INSTRUCTIONS FOR THE TASK: Which lines of the entries contain the string "README"? Copy each of them.

THE DATA:
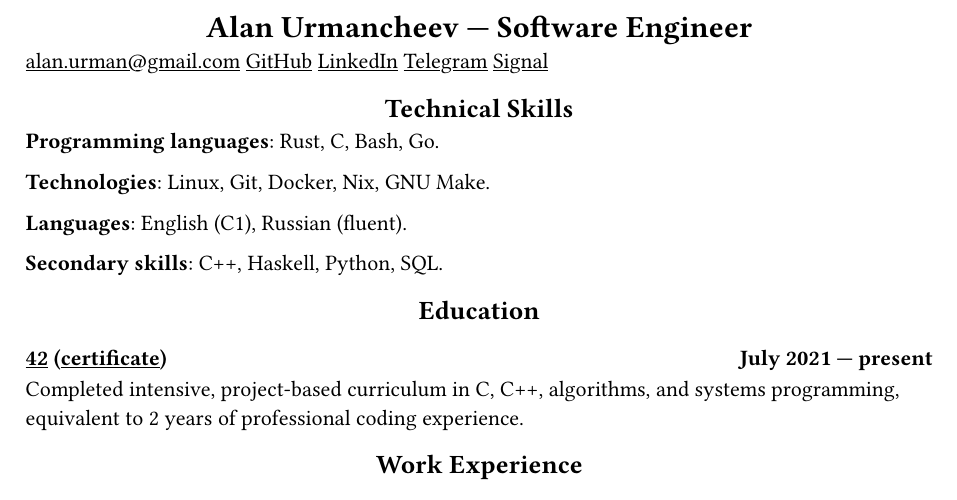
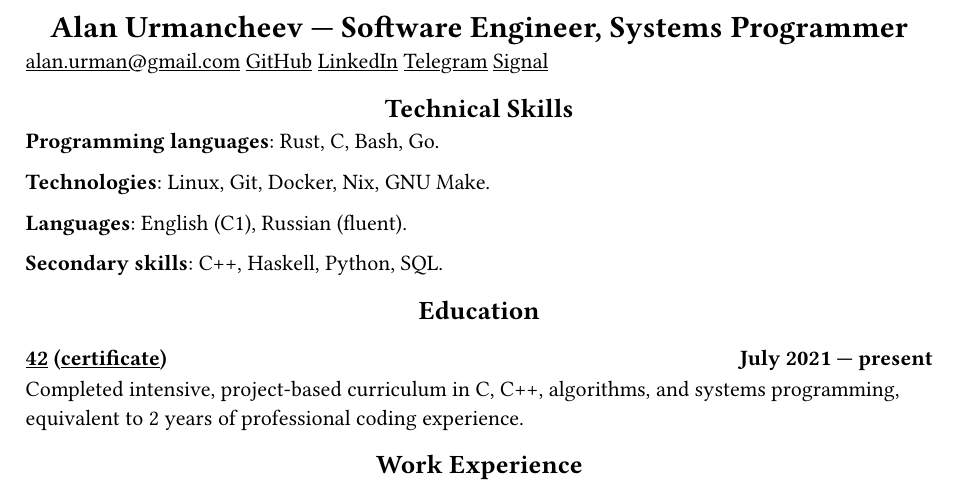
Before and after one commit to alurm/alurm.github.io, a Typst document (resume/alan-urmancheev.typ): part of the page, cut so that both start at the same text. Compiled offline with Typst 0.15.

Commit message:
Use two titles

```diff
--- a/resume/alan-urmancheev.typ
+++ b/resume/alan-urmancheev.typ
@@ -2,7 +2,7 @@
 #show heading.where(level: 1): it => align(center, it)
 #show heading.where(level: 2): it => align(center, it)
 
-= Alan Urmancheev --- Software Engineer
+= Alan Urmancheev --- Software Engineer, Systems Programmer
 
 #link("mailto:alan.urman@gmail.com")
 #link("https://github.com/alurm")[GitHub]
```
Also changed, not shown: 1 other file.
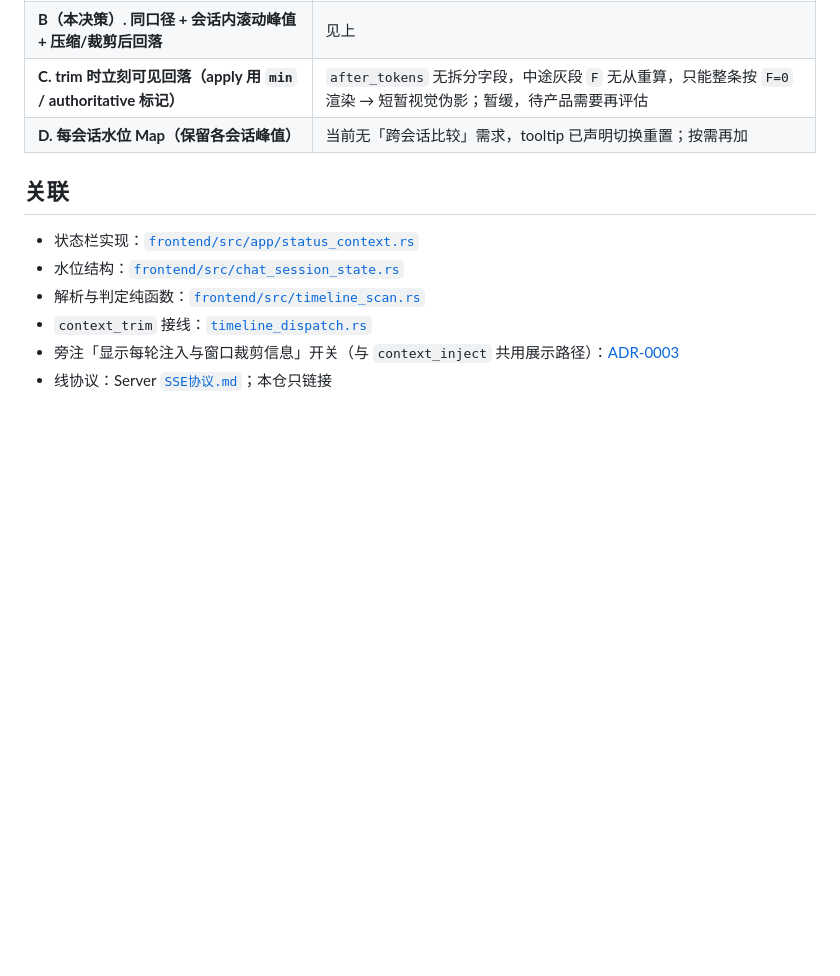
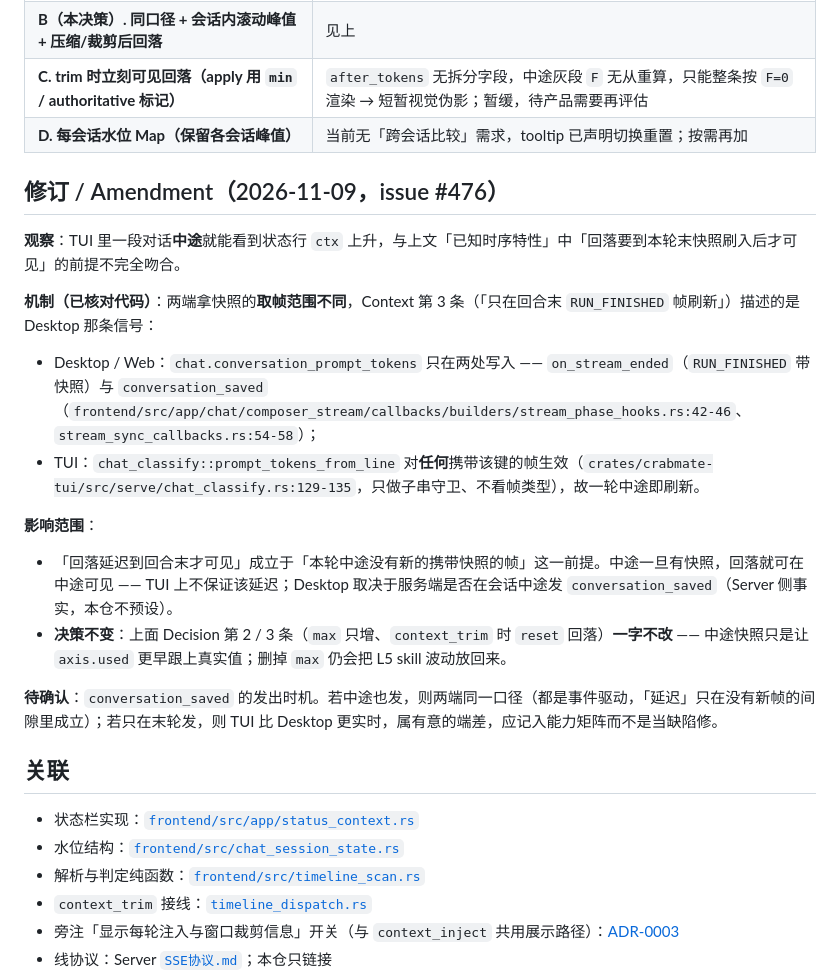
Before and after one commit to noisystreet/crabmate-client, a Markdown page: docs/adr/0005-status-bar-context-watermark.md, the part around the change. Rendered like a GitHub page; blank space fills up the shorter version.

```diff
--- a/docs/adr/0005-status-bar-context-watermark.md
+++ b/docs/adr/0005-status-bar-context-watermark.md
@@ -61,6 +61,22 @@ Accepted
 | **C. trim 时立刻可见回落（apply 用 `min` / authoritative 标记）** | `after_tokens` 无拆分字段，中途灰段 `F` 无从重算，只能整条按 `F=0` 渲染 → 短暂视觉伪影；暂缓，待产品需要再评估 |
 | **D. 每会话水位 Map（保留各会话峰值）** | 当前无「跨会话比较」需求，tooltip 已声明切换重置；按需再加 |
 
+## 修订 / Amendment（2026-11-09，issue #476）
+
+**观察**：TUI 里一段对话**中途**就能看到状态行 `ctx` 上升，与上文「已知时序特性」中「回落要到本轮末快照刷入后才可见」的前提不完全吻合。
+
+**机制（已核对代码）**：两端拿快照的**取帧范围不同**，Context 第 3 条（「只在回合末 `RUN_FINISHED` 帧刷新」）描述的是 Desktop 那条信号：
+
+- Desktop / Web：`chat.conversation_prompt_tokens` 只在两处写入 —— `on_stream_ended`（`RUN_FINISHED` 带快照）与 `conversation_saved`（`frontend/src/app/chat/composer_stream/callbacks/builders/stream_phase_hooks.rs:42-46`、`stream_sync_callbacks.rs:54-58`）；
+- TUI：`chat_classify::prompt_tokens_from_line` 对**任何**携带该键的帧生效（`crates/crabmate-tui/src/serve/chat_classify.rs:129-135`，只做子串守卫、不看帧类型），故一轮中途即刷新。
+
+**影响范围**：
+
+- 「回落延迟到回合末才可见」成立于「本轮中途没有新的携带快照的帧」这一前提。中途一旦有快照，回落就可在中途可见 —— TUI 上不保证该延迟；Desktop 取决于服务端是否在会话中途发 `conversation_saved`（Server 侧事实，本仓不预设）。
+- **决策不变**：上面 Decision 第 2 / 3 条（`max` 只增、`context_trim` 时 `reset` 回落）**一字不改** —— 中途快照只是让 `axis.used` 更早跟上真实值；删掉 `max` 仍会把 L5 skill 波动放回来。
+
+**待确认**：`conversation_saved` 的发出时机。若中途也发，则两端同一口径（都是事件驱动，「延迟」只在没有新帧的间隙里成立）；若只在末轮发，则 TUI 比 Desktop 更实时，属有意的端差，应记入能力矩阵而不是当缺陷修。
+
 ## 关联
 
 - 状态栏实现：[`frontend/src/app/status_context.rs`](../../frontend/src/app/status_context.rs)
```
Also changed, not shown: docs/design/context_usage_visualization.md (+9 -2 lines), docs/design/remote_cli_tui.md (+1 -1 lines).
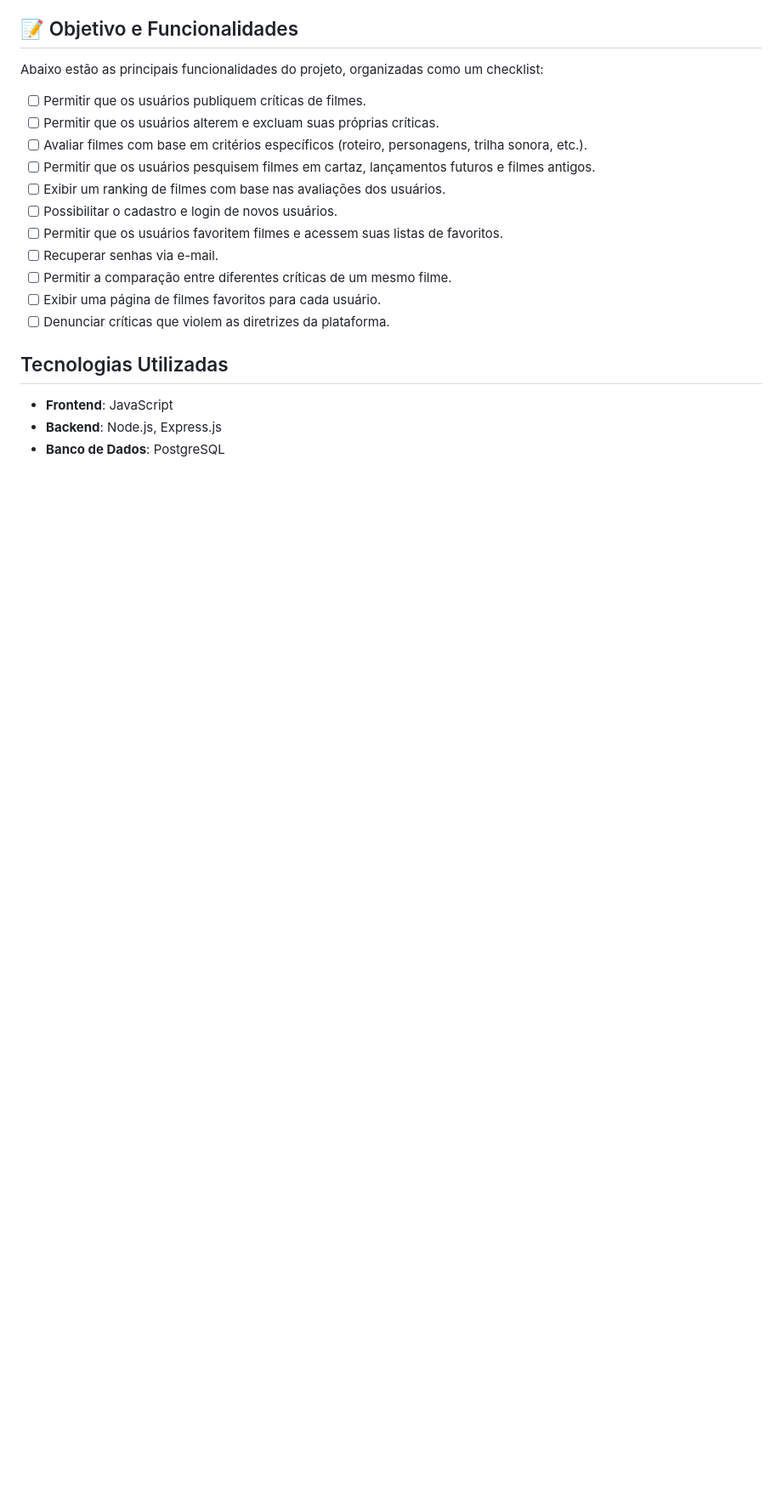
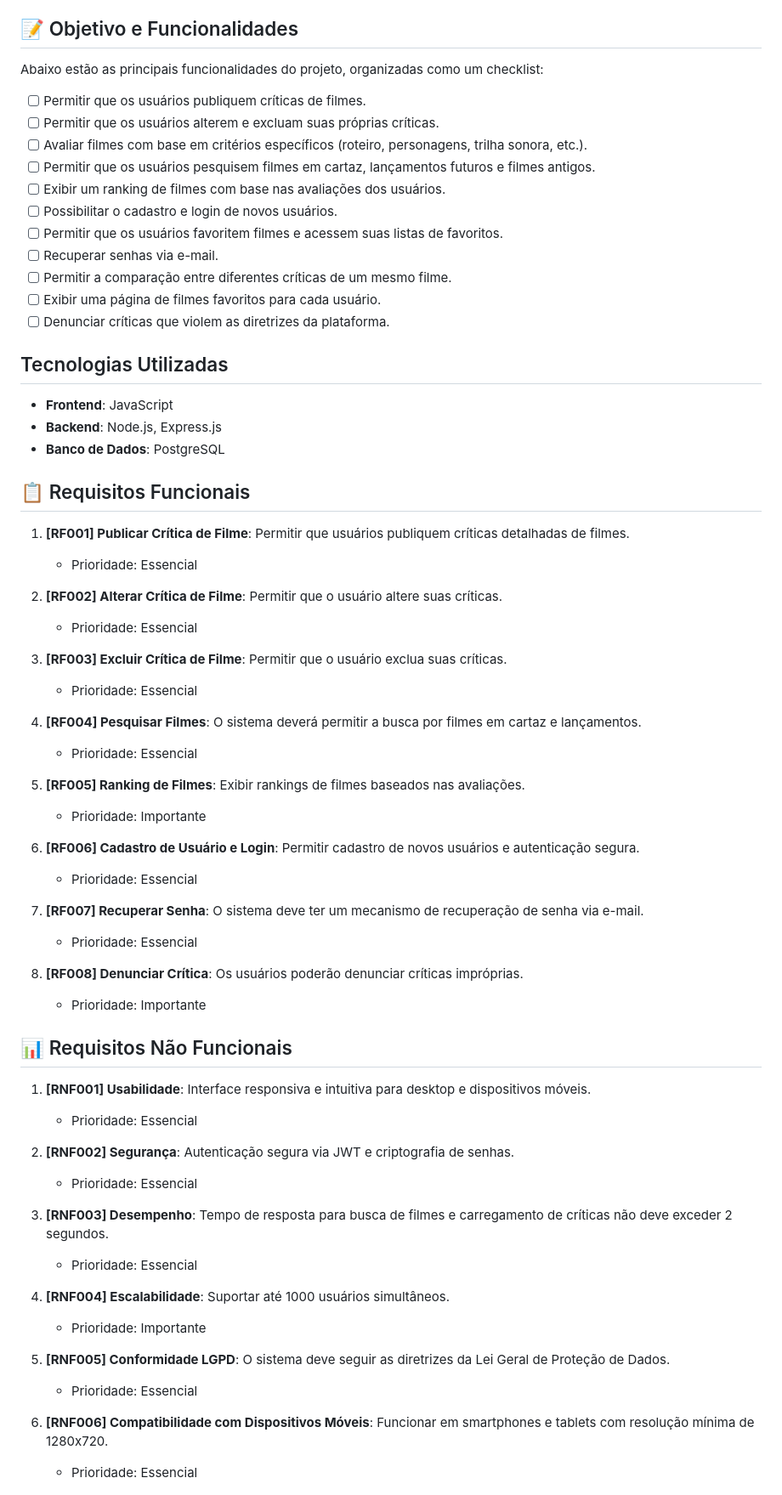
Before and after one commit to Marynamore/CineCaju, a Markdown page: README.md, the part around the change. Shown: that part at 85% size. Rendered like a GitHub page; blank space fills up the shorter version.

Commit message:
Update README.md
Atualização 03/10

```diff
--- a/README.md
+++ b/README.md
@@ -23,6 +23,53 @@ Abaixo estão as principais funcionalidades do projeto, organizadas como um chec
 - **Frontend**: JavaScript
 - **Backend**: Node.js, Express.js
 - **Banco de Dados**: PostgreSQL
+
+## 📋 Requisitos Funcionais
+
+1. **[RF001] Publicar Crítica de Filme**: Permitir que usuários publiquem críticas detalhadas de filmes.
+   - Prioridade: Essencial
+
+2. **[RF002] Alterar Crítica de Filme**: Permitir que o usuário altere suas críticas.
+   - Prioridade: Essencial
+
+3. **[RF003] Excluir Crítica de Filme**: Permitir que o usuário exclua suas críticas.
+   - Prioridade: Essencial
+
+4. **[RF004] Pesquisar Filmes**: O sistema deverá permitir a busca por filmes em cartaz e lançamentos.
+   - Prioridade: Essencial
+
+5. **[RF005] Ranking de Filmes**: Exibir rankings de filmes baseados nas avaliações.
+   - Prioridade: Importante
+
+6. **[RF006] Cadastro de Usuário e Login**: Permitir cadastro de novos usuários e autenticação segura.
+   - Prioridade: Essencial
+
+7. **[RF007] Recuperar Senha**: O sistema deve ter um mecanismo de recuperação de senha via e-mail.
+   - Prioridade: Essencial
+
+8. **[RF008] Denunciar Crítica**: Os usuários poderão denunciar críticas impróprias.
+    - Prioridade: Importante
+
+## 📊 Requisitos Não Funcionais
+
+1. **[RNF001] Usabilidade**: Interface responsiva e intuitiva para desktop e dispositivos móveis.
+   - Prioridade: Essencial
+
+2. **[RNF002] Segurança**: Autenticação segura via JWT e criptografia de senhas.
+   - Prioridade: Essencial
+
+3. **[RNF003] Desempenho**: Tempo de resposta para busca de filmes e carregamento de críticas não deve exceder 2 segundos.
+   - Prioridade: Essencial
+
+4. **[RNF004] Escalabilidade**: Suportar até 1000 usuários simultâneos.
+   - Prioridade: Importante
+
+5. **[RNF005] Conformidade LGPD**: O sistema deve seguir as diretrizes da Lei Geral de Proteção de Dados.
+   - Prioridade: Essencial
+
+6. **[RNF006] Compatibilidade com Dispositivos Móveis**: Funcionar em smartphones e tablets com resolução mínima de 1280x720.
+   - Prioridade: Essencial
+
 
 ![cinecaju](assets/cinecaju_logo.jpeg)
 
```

TASK RESPONSE:
Before and after one commit to Marynamore/CineCaju, a Markdown page: README.md, the part around the change. Shown: that part at 85% size. Rendered like a GitHub page; blank space fills up the shorter version.
Update README.md
--- a/README.md
+++ b/README.md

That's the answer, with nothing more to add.